I've had the misfortune of covering several of them during the past nine years — Kenny Lofton, Chuck Knoblauch and Tony Womack come to mind — but I'd have to say David Wells tops them all. I know fans love him for what he did on the field (other than costing the Yankees the 2003 World Series, anyway), but he treated most reporters like absolute garbage.
We don't really ask for much from players other than to treat us with respect. You don't have to be a good quote to be liked by the media; you just have to not be a clown. Wells would routinely spray his deodorant in the direction of writers and shout to the room, "Reporter repellent!" or answer a question with a belch — which he would then blow in your direction — and walk away, so respect clearly wasn't in his vocabulary.
Do you play fantasy baseball?
Yes, I'm in two leagues. One is made up of my friends from high school, college, and summer camp, while I'm partners with my best friend from high school in the other one. I've been playing since 1988 (I still call it Rotisserie Baseball), and while I enjoy the game itself, it really allows me to keep in touch with friends during the season, something that isn't very easy at times. Nothing keeps guys in contact with each other like good old-fashioned trash talk.

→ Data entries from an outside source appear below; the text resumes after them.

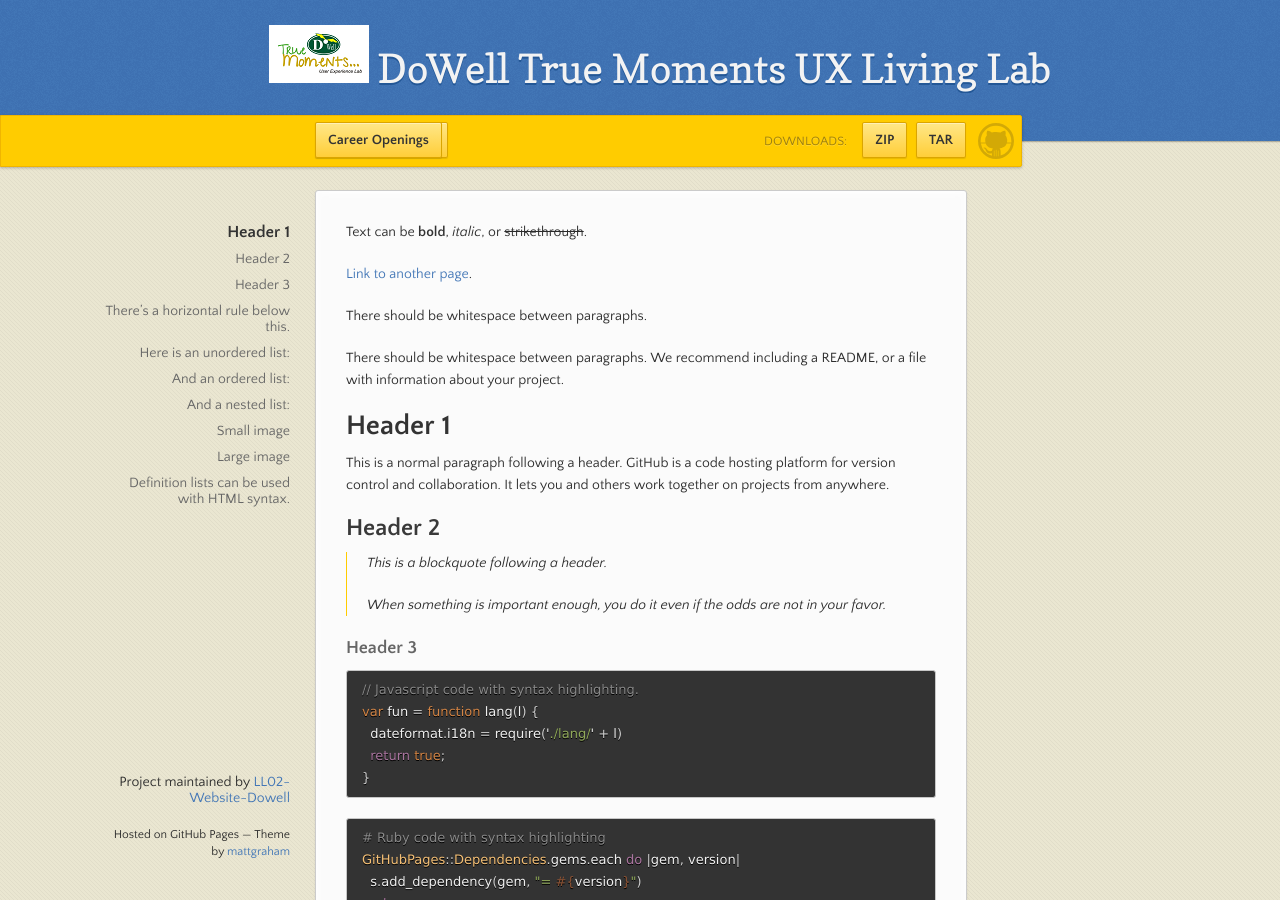
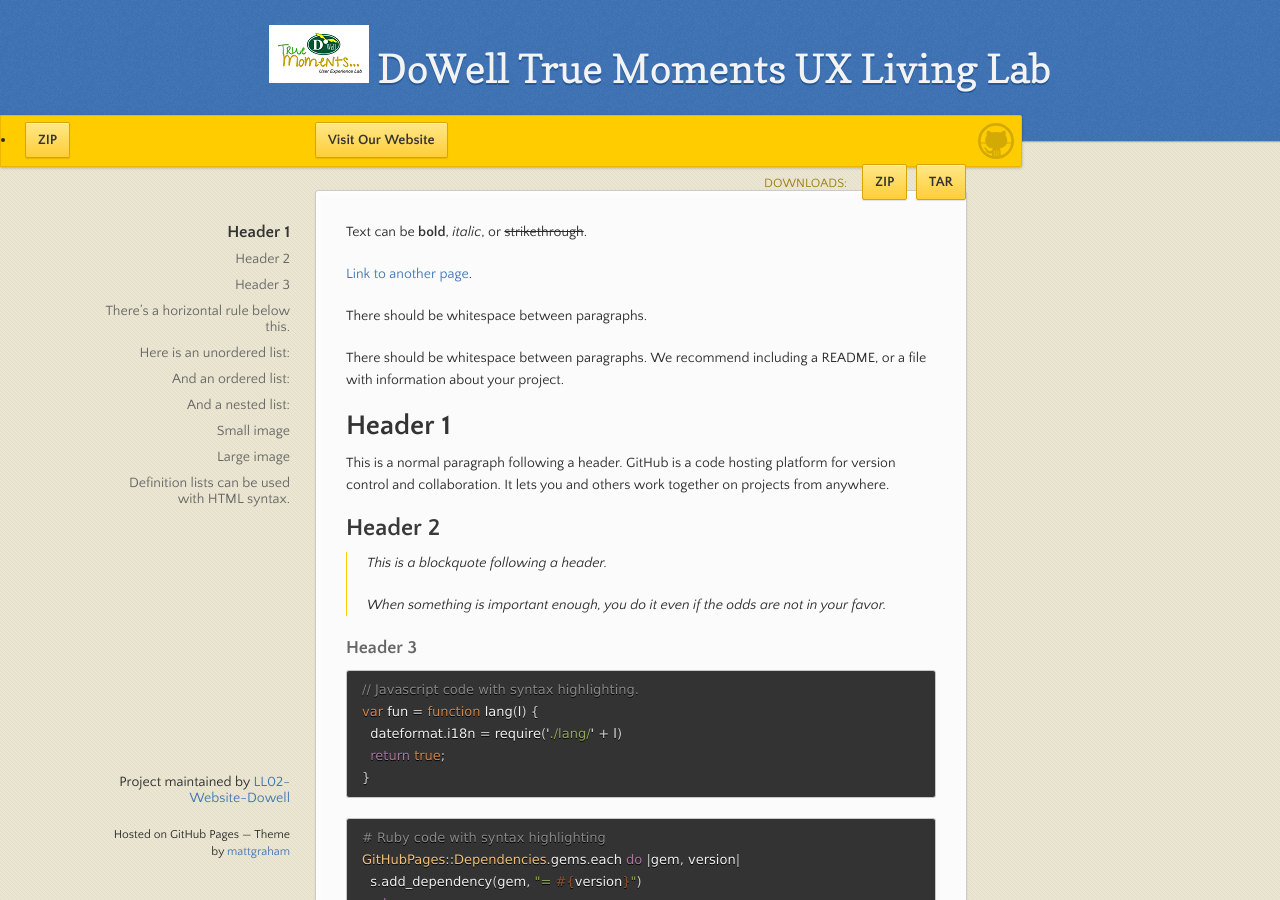
Before and after one commit to LL02-Website-Dowell/Digital-Twin-Note-Taker-Ideation.Dowell, a Jekyll site: the page built from index.md, in a window 1280 px wide and 900 px high. Built offline with Jekyll 4.4.1, drawn with Linux system fonts in a browser that asks for light colours.

Commit message:
Update default.html

```diff
--- a/_layouts/default.html
+++ b/_layouts/default.html
@@ -33,7 +33,7 @@
 
         <a href="https://dowellresearch.se/" class="button fork"><strong>Visit Our Website</strong></a>
 
-        <a href="https://dowellresearch.se/" class="button fork"><strong>Career Openings</strong></a>
+       <li><a href="{{ site.github.zip_url }}" class="button">ZIP</a></li>
         {% if site.show_downloads %}
           <div class="downloads">
             <span>Downloads:</span>
```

People always think I'll have some big advantage because of my job, but most of the time, my job winds up hurting me more than helping. Like the year I was convinced Jeff Weaver would win twenty games for the Yankees, so I drafted him on both teams. And he stunk. My partner hasn't let me forget that one, and he usually brings it up when I tell him about a guy I think will have a huge year during the spring.
Do you have a series prediction? Will it be more fun — or even better for the paper — to cover the team if they win the Series, or if they lose to the Angels?
Yankees in seven. I think those three wins over the Angels in September helped the Yankees get past the whole "We can't beat those guys" thing, and unlike 2005, they have much better pitching. The Angels' bullpen also isn't nearly as strong as the ones they've had in the past, while the Yankees' bullpen is as good as it's been in recent memory.
I've never covered a World Series champion (I joined the beat in 2001), so I think it would be a lot of fun to see them win it all and experience that whole ride. The 2001 playoffs were an incredible experience, but they lost Game 7, so we didn't get to cover the final Champagne celebration or the parade. I think this team has what it takes, but the Angels will be a tough challenge. As for the paper, it has to be a good thing if they win, because fans love reading about their team when it's winning. Wouldn't you?